## [WHAT YOU ARE ASKED TO DO]
Reproduce all entries precisely as they are written.
*** Opening of GIVEN DATA ***
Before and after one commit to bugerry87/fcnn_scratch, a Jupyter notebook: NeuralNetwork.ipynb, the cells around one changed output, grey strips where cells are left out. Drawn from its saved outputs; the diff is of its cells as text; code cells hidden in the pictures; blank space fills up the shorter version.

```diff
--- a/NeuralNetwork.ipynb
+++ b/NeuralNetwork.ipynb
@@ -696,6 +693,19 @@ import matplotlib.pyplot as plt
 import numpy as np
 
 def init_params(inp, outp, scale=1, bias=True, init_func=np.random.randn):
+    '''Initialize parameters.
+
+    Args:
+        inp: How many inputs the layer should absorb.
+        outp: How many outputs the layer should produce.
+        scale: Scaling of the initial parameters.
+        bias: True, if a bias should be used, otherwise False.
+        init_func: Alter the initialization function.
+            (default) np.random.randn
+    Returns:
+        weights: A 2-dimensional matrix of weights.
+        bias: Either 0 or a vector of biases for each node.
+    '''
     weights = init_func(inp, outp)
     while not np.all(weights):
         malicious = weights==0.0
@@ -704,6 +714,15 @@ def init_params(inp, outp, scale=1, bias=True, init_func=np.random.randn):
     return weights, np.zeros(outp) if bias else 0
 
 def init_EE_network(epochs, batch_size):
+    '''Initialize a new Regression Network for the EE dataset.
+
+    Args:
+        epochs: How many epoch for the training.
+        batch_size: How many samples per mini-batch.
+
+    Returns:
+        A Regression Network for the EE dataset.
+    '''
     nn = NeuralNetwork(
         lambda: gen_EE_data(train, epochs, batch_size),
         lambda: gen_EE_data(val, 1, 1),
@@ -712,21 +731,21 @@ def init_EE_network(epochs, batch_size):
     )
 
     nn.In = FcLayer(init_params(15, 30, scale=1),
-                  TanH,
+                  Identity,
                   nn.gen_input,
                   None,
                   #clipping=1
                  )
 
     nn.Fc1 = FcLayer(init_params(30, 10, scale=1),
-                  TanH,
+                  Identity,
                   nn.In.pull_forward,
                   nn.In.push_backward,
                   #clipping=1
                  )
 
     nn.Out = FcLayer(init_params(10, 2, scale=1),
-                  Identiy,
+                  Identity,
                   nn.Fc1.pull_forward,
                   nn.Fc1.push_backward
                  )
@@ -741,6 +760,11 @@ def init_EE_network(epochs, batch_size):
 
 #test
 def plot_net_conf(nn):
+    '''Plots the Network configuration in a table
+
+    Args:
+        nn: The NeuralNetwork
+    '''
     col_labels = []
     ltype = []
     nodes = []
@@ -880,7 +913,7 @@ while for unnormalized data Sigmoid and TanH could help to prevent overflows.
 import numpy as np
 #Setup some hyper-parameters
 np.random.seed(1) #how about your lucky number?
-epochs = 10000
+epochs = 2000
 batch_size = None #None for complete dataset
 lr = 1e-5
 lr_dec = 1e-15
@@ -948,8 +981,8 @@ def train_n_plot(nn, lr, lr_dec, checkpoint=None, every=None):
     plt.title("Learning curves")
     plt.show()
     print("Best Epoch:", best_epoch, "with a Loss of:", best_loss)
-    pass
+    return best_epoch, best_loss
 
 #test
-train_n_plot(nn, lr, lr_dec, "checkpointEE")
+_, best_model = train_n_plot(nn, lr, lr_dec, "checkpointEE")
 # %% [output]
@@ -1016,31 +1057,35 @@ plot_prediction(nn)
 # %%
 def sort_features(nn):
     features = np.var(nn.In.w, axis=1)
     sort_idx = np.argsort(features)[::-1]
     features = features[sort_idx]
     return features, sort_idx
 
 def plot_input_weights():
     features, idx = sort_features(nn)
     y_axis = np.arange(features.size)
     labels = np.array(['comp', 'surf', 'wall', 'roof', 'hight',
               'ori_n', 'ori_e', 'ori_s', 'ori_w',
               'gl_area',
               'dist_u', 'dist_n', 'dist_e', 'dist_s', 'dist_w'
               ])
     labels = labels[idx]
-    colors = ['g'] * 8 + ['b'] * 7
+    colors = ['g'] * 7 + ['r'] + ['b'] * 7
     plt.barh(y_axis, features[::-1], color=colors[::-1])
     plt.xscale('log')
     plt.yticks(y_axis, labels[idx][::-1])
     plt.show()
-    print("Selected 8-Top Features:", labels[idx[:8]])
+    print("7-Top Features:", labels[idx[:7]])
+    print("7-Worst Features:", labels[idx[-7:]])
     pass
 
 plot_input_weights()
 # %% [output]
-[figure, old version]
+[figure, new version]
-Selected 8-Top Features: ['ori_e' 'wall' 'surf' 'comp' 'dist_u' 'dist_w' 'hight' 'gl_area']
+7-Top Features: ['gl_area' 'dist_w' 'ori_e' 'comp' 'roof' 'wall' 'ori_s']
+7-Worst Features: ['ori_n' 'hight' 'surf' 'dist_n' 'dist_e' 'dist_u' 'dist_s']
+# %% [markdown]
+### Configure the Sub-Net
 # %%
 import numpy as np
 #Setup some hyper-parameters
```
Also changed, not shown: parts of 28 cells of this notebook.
*** Close of GIVEN DATA ***
## [ANSWER BELOW]
Before and after one commit to bugerry87/fcnn_scratch, a Jupyter notebook: NeuralNetwork.ipynb, the cells around one changed output, grey strips where cells are left out. Drawn from its saved outputs; the diff is of its cells as text; code cells hidden in the pictures; blank space fills up the shorter version.

```diff
--- a/NeuralNetwork.ipynb
+++ b/NeuralNetwork.ipynb
@@ -696,6 +693,19 @@ import matplotlib.pyplot as plt
 import numpy as np
 
 def init_params(inp, outp, scale=1, bias=True, init_func=np.random.randn):
+    '''Initialize parameters.
+
+    Args:
+        inp: How many inputs the layer should absorb.
+        outp: How many outputs the layer should produce.
+        scale: Scaling of the initial parameters.
+        bias: True, if a bias should be used, otherwise False.
+        init_func: Alter the initialization function.
+            (default) np.random.randn
+    Returns:
+        weights: A 2-dimensional matrix of weights.
+        bias: Either 0 or a vector of biases for each node.
+    '''
     weights = init_func(inp, outp)
     while not np.all(weights):
         malicious = weights==0.0
@@ -704,6 +714,15 @@ def init_params(inp, outp, scale=1, bias=True, init_func=np.random.randn):
     return weights, np.zeros(outp) if bias else 0
 
 def init_EE_network(epochs, batch_size):
+    '''Initialize a new Regression Network for the EE dataset.
+
+    Args:
+        epochs: How many epoch for the training.
+        batch_size: How many samples per mini-batch.
+
+    Returns:
+        A Regression Network for the EE dataset.
+    '''
     nn = NeuralNetwork(
         lambda: gen_EE_data(train, epochs, batch_size),
         lambda: gen_EE_data(val, 1, 1),
@@ -712,21 +731,21 @@ def init_EE_network(epochs, batch_size):
     )
 
     nn.In = FcLayer(init_params(15, 30, scale=1),
-                  TanH,
+                  Identity,
                   nn.gen_input,
                   None,
                   #clipping=1
                  )
 
     nn.Fc1 = FcLayer(init_params(30, 10, scale=1),
-                  TanH,
+                  Identity,
                   nn.In.pull_forward,
                   nn.In.push_backward,
                   #clipping=1
                  )
 
     nn.Out = FcLayer(init_params(10, 2, scale=1),
-                  Identiy,
+                  Identity,
                   nn.Fc1.pull_forward,
                   nn.Fc1.push_backward
                  )
@@ -741,6 +760,11 @@ def init_EE_network(epochs, batch_size):
 
 #test
 def plot_net_conf(nn):
+    '''Plots the Network configuration in a table
+
+    Args:
+        nn: The NeuralNetwork
+    '''
     col_labels = []
     ltype = []
     nodes = []
@@ -880,7 +913,7 @@ while for unnormalized data Sigmoid and TanH could help to prevent overflows.
 import numpy as np
 #Setup some hyper-parameters
 np.random.seed(1) #how about your lucky number?
-epochs = 10000
+epochs = 2000
 batch_size = None #None for complete dataset
 lr = 1e-5
 lr_dec = 1e-15
@@ -948,8 +981,8 @@ def train_n_plot(nn, lr, lr_dec, checkpoint=None, every=None):
     plt.title("Learning curves")
     plt.show()
     print("Best Epoch:", best_epoch, "with a Loss of:", best_loss)
-    pass
+    return best_epoch, best_loss
 
 #test
-train_n_plot(nn, lr, lr_dec, "checkpointEE")
+_, best_model = train_n_plot(nn, lr, lr_dec, "checkpointEE")
 # %% [output]
@@ -1016,31 +1057,35 @@ plot_prediction(nn)
 # %%
 def sort_features(nn):
     features = np.var(nn.In.w, axis=1)
     sort_idx = np.argsort(features)[::-1]
     features = features[sort_idx]
     return features, sort_idx
 
 def plot_input_weights():
     features, idx = sort_features(nn)
     y_axis = np.arange(features.size)
     labels = np.array(['comp', 'surf', 'wall', 'roof', 'hight',
               'ori_n', 'ori_e', 'ori_s', 'ori_w',
               'gl_area',
               'dist_u', 'dist_n', 'dist_e', 'dist_s', 'dist_w'
               ])
     labels = labels[idx]
-    colors = ['g'] * 8 + ['b'] * 7
+    colors = ['g'] * 7 + ['r'] + ['b'] * 7
     plt.barh(y_axis, features[::-1], color=colors[::-1])
     plt.xscale('log')
     plt.yticks(y_axis, labels[idx][::-1])
     plt.show()
-    print("Selected 8-Top Features:", labels[idx[:8]])
+    print("7-Top Features:", labels[idx[:7]])
+    print("7-Worst Features:", labels[idx[-7:]])
     pass
 
 plot_input_weights()
 # %% [output]
-[figure, old version]
+[figure, new version]
-Selected 8-Top Features: ['ori_e' 'wall' 'surf' 'comp' 'dist_u' 'dist_w' 'hight' 'gl_area']
+7-Top Features: ['gl_area' 'dist_w' 'ori_e' 'comp' 'roof' 'wall' 'ori_s']
+7-Worst Features: ['ori_n' 'hight' 'surf' 'dist_n' 'dist_e' 'dist_u' 'dist_s']
+# %% [markdown]
+### Configure the Sub-Net
 # %%
 import numpy as np
 #Setup some hyper-parameters
```
Also changed, not shown: parts of 28 cells of this notebook.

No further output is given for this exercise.